Mishcon de Reya page structure
Site header
Main menu
Main content section

The English Commercial Court: a well-versed jurisdiction for Covid-related BI claims

Posted on 1 August 2022

Africa House front door

In Al Mana Lifestyle Trading LLC & Ors v United Fidelity Insurance Company PSC & Ors [2022] EWHC 2049 (Comm), the English Commercial Court has confirmed it has jurisdiction to hear claims for Covid-related business interruption (BI) losses of around US $40 million, made under multi-risk insurance policies issued in the Middle East. In doing so, it has emphasised its very considerable experience in relation to issues of COVID-19 BI losses.

The claimants, for whom Mishcon de Reya is acting, are part of a group which operates in the food and beverage and retail sectors. In May 2021 they commenced English proceedings, seeking an indemnity from the defendant insurers relating to BI losses incurred during the COVID-19 pandemic. However, the defendants, who are located in the UAE, Qatar and Kuwait, challenged the English court's jurisdiction to hear the claims.

The jurisdiction clause in each of the policies provided as follows:

APPLICABLE LAW AND JURISDICTION

In accordance with the jurisdiction, local laws and practices of the country in which the policy is issued.
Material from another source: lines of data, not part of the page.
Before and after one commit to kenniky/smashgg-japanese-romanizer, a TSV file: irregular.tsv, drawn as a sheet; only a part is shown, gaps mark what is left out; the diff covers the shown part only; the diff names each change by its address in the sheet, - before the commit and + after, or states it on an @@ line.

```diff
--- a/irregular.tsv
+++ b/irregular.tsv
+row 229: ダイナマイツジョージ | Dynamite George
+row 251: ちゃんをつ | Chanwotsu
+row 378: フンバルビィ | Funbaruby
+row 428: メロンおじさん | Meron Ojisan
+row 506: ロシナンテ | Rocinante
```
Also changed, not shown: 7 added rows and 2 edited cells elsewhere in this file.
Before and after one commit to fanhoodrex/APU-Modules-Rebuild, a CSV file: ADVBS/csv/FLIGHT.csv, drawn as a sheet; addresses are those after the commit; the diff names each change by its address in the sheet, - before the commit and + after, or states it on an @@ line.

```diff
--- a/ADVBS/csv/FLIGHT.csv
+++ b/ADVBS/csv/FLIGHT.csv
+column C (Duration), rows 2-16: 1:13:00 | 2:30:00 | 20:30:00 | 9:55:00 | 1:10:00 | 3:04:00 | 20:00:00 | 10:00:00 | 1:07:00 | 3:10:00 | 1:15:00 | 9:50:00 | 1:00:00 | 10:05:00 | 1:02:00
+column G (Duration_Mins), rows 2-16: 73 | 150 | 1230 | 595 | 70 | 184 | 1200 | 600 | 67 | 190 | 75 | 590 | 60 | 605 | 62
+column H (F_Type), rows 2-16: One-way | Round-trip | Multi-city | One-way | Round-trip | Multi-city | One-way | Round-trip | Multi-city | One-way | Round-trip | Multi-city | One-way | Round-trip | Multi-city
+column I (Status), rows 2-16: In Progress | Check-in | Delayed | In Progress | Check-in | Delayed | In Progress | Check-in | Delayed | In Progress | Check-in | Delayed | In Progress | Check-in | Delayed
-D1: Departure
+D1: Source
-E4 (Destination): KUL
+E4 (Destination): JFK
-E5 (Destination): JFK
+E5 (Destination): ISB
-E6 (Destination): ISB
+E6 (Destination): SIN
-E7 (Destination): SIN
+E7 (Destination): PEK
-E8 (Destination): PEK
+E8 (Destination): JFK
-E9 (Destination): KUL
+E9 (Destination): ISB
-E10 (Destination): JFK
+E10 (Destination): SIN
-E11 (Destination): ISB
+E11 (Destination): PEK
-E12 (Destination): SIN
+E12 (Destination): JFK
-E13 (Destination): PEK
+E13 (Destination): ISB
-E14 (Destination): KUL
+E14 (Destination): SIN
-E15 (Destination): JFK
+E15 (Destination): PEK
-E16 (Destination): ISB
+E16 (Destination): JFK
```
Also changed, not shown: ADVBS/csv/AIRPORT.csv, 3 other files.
Otherwise England and Wales UK Jurisdiction shall be applied,

Under liability jurisdiction will be extended to worldwide excluding USA and Canada.

The defendants argued that the first sentence amounts to an exclusive choice of jurisdiction in favour of the courts in the country in which the policy was issued and that disputes must be submitted to those courts first. The second sentence only applied if, for whatever reason, the local court would not accept jurisdiction.
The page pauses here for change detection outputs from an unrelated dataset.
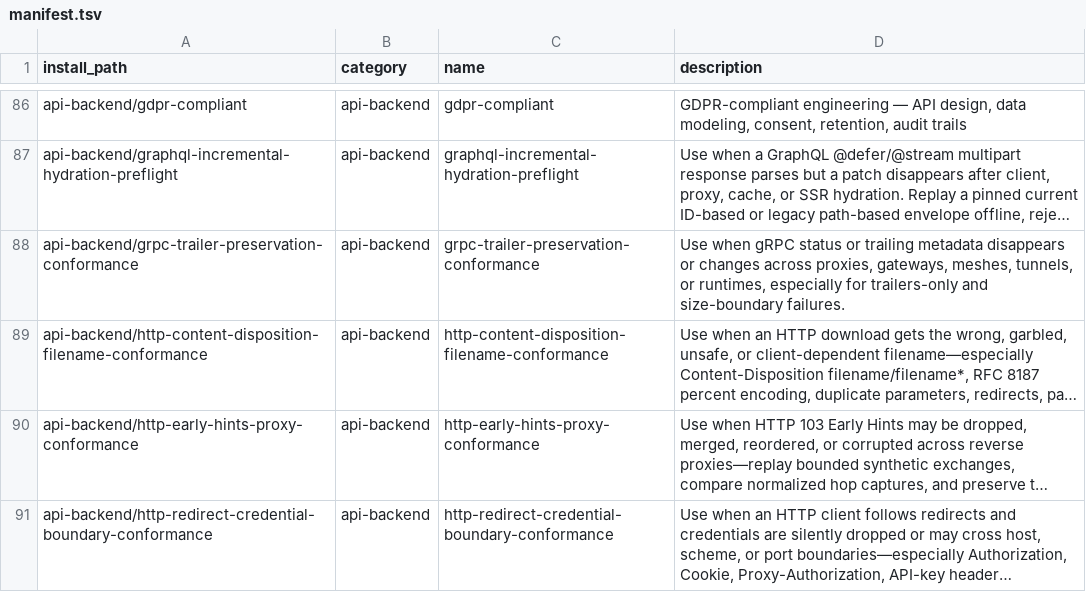
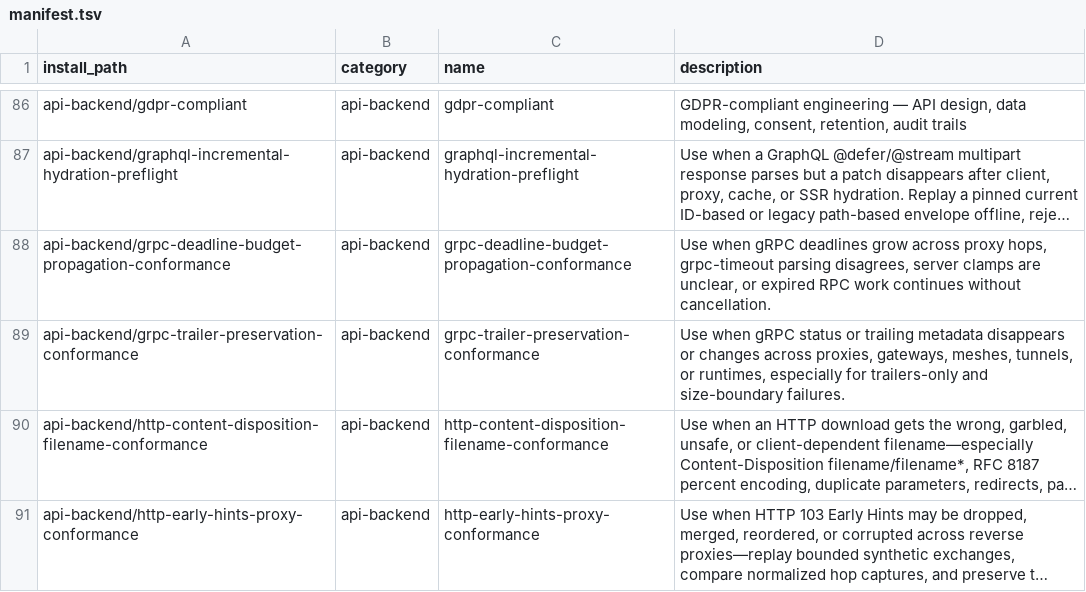
Before and after one commit to mouadja02/skills, a TSV file: docs/manifest.tsv, drawn as a sheet; only a part is shown, gaps mark what is left out; the shorter side is filled out with more unchanged rows; long unchanged cells end in …; the diff names each change by its address in the sheet, - before the commit and + after, or states it on an @@ line.

Commit message:
feat: add gRPC deadline budget conformance skill (#77)

```diff
--- a/docs/manifest.tsv
+++ b/docs/manifest.tsv
+row 88: api-backend/grpc-deadline-budget-propagation-conformance | api-backend | grpc-deadline-budget-propagation-conformance | Use when gRPC deadlines grow across proxy hops, grpc-timeout parsing disagrees, server clamps are unclear, or expired RPC work continues without cancellation.
```
Also changed, not shown: 15 other files.
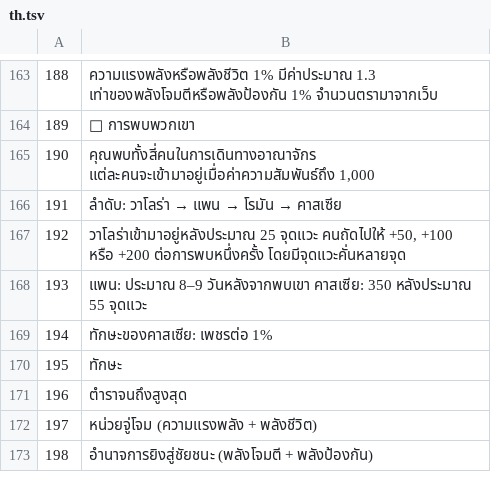
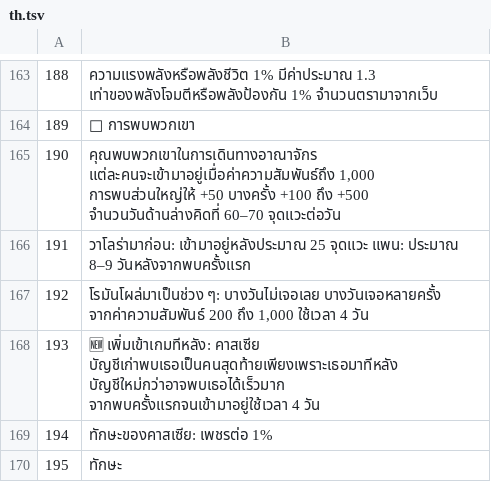
Before and after one commit to NXSguides/Kingshot_guideline_NXS, a TSV file: scripts/research-i18n/th.tsv, drawn as a sheet; only a part is shown, gaps mark what is left out; the shorter side is filled out with more unchanged rows.

```diff
--- a/scripts/research-i18n/th.tsv
+++ b/scripts/research-i18n/th.tsv
@@ -164,6 +164,6 @@
 189	🧭 การพบพวกเขา
-190	คุณพบทั้งสี่คนในการเดินทางอาณาจักร แต่ละคนจะเข้ามาอยู่เมื่อค่าความสัมพันธ์ถึง 1,000
-191	ลำดับ: วาโลร่า → แพน → โรมัน → คาสเซีย
-192	วาโลร่าเข้ามาอยู่หลังประมาณ 25 จุดแวะ คนถัดไปให้ +50, +100 หรือ +200 ต่อการพบหนึ่งครั้ง โดยมีจุดแวะคั่นหลายจุด
-193	แพน: ประมาณ 8–9 วันหลังจากพบเขา คาสเซีย: 350 หลังประมาณ 55 จุดแวะ
+190	คุณพบพวกเขาในการเดินทางอาณาจักร แต่ละคนจะเข้ามาอยู่เมื่อค่าความสัมพันธ์ถึง 1,000 การพบส่วนใหญ่ให้ +50 บางครั้ง +100 ถึง +500 จำนวนวันด้านล่างคิดที่ 60–70 จุดแวะต่อวัน
+191	วาโลร่ามาก่อน: เข้ามาอยู่หลังประมาณ 25 จุดแวะ แพน: ประมาณ 8–9 วันหลังจากพบครั้งแรก
+192	โรมันโผล่มาเป็นช่วง ๆ: บางวันไม่เจอเลย บางวันเจอหลายครั้ง จากค่าความสัมพันธ์ 200 ถึง 1,000 ใช้เวลา 4 วัน
+193	🆕 เพิ่มเข้าเกมทีหลัง: คาสเซีย บัญชีเก่าพบเธอเป็นคนสุดท้ายเพียงเพราะเธอมาทีหลัง บัญชีใหม่กว่าอาจพบเธอได้เร็วมาก จากพบครั้งแรกจนเข้ามาอยู่ใช้เวลา 4 วัน
 194	ทักษะของคาสเซีย: เพชรต่อ 1%
```
Also changed, not shown: scripts/research-i18n/de.tsv, scripts/research-i18n/es.tsv, 9 other files.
The claimants contended that the jurisdiction clause permitted proceedings to be brought either in the country where the policy was issued (UAE, Qatar or Kuwait respectively), or in the courts of England and Wales.

Mrs Justice Cockerill agreed, both as a question of impression and on detailed analysis with the claimants.
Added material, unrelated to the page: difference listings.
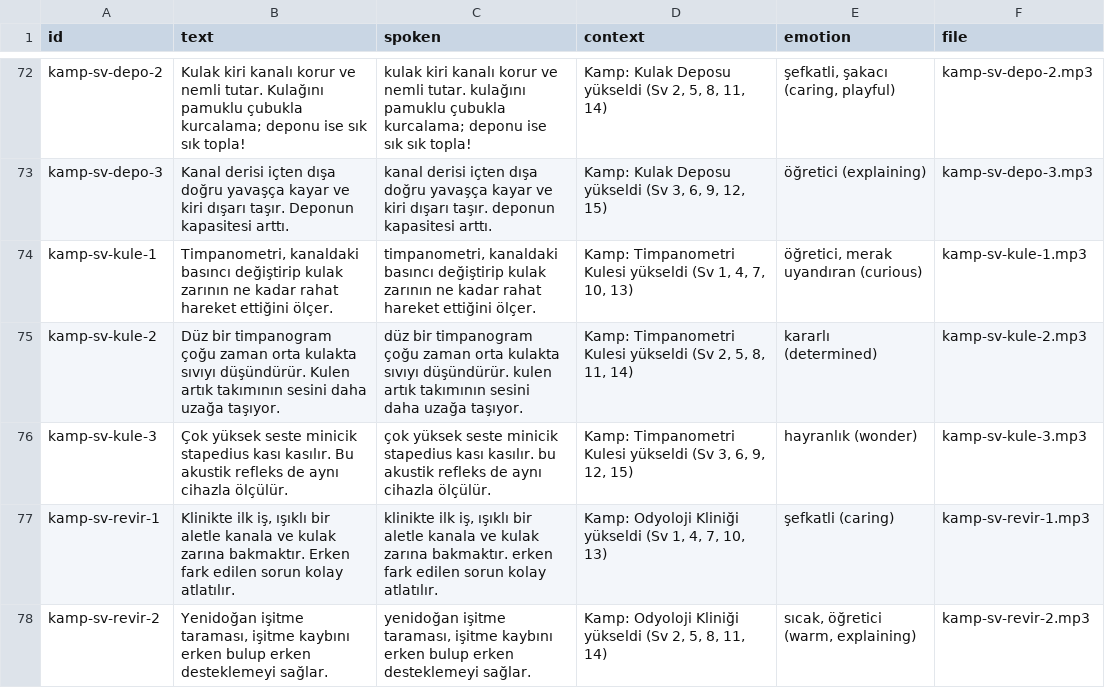
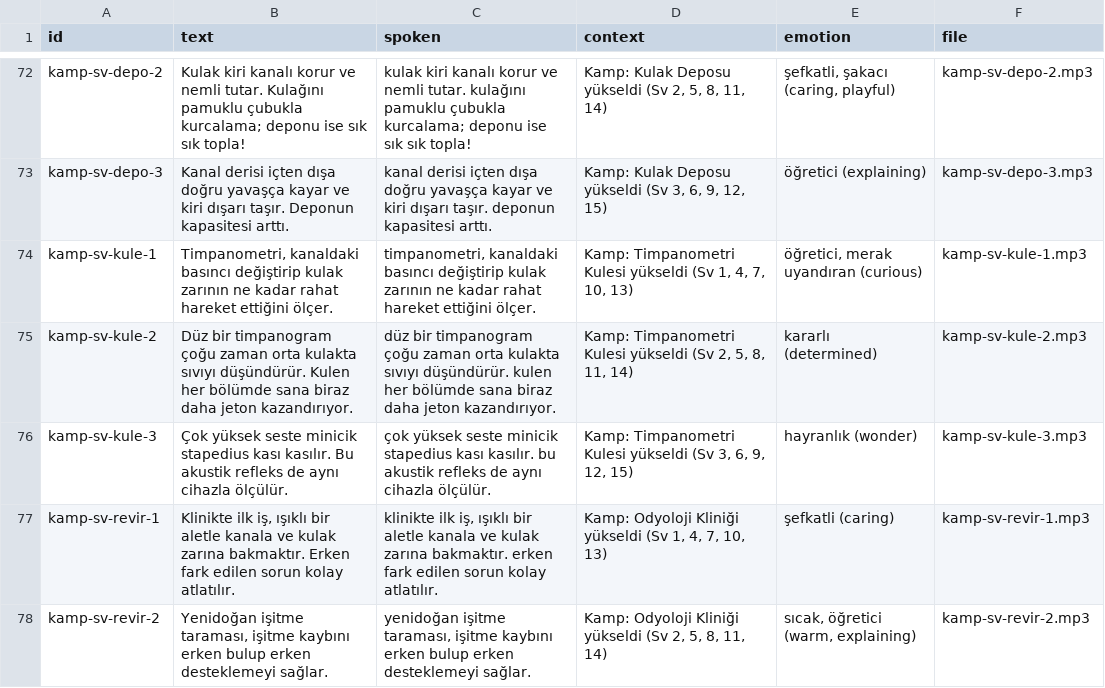
Before and after one commit to aihearX/Oyun, a CSV file: docs/anlatici-metinleri.csv, drawn as a sheet; only a part is shown, gaps mark what is left out.

```diff
--- a/docs/anlatici-metinleri.csv
+++ b/docs/anlatici-metinleri.csv
@@ -74,3 +74,3 @@
 "kamp-sv-kule-1","Timpanometri, kanaldaki basıncı değiştirip kulak zarının ne kadar rahat hareket ettiğini ölçer.","timpanometri, kanaldaki basıncı değiştirip kulak zarının ne kadar rahat hareket ettiğini ölçer.","Kamp: Timpanometri Kulesi yükseldi (Sv 1, 4, 7, 10, 13)","öğretici, merak uyandıran (curious)","kamp-sv-kule-1.mp3"
-"kamp-sv-kule-2","Düz bir timpanogram çoğu zaman orta kulakta sıvıyı düşündürür. Kulen artık takımının sesini daha uzağa taşıyor.","düz bir timpanogram çoğu zaman orta kulakta sıvıyı düşündürür. kulen artık takımının sesini daha uzağa taşıyor.","Kamp: Timpanometri Kulesi yükseldi (Sv 2, 5, 8, 11, 14)","kararlı (determined)","kamp-sv-kule-2.mp3"
+"kamp-sv-kule-2","Düz bir timpanogram çoğu zaman orta kulakta sıvıyı düşündürür. Kulen her bölümde sana biraz daha jeton kazandırıyor.","düz bir timpanogram çoğu zaman orta kulakta sıvıyı düşündürür. kulen her bölümde sana biraz daha jeton kazandırıyor.","Kamp: Timpanometri Kulesi yükseldi (Sv 2, 5, 8, 11, 14)","kararlı (determined)","kamp-sv-kule-2.mp3"
 "kamp-sv-kule-3","Çok yüksek seste minicik stapedius kası kasılır. Bu akustik refleks de aynı cihazla ölçülür.","çok yüksek seste minicik stapedius kası kasılır. bu akustik refleks de aynı cihazla ölçülür.","Kamp: Timpanometri Kulesi yükseldi (Sv 3, 6, 9, 12, 15)","hayranlık (wonder)","kamp-sv-kule-3.mp3"
```
Also changed, not shown: 4 other files.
The wording of the clause was not "felicitous", but it indubitably provided some form of alternative. As to the factual matrix, the judge saw force in the point that the policies were issued in conjunction with each other as part of a suite to provide comprehensive coverage for the claimants’ operations in a number of jurisdictions, which was also reinsured in the international market. Where claims could arise under policies across jurisdictions, it made sense for there to be an option for disputes to be determined in a single neutral venue such as England and Wales, where the courts have particular expertise on issues of insurance law relating to terms in common use in the London market.

Mrs Justice Cockerill went on to reject the defendants' arguments that the court should nevertheless decline jurisdiction on the basis that England was not the most convenient forum to hear the claims. Given the presence of the non-exclusive jurisdiction clause in favour of the English court there was a strong prima facie case that it was a convenient forum. It was for the defendants to show "strong reason" why the English court should not exercise its jurisdiction, and that was a heavy burden which the defendants had failed to meet. In reaching this decision, the judge noted that the English Commercial Court is particularly well-versed in the issues relating to claims for indemnity for Covid-related BI losses.

Partner Sonia Campbell and Managing Associate Chris Neilson are acting for the claimants, instructing Gavin Kealey QC and Josephine Higgs QC of 7 King's Bench Walk.

How can we help you?
Help

How can we help you?

Subscribe: I'd like to keep in touch

If your enquiry is urgent please call +44 20 3321 7000

Crisis Hotline

I'm a client

I'm looking for advice

Something else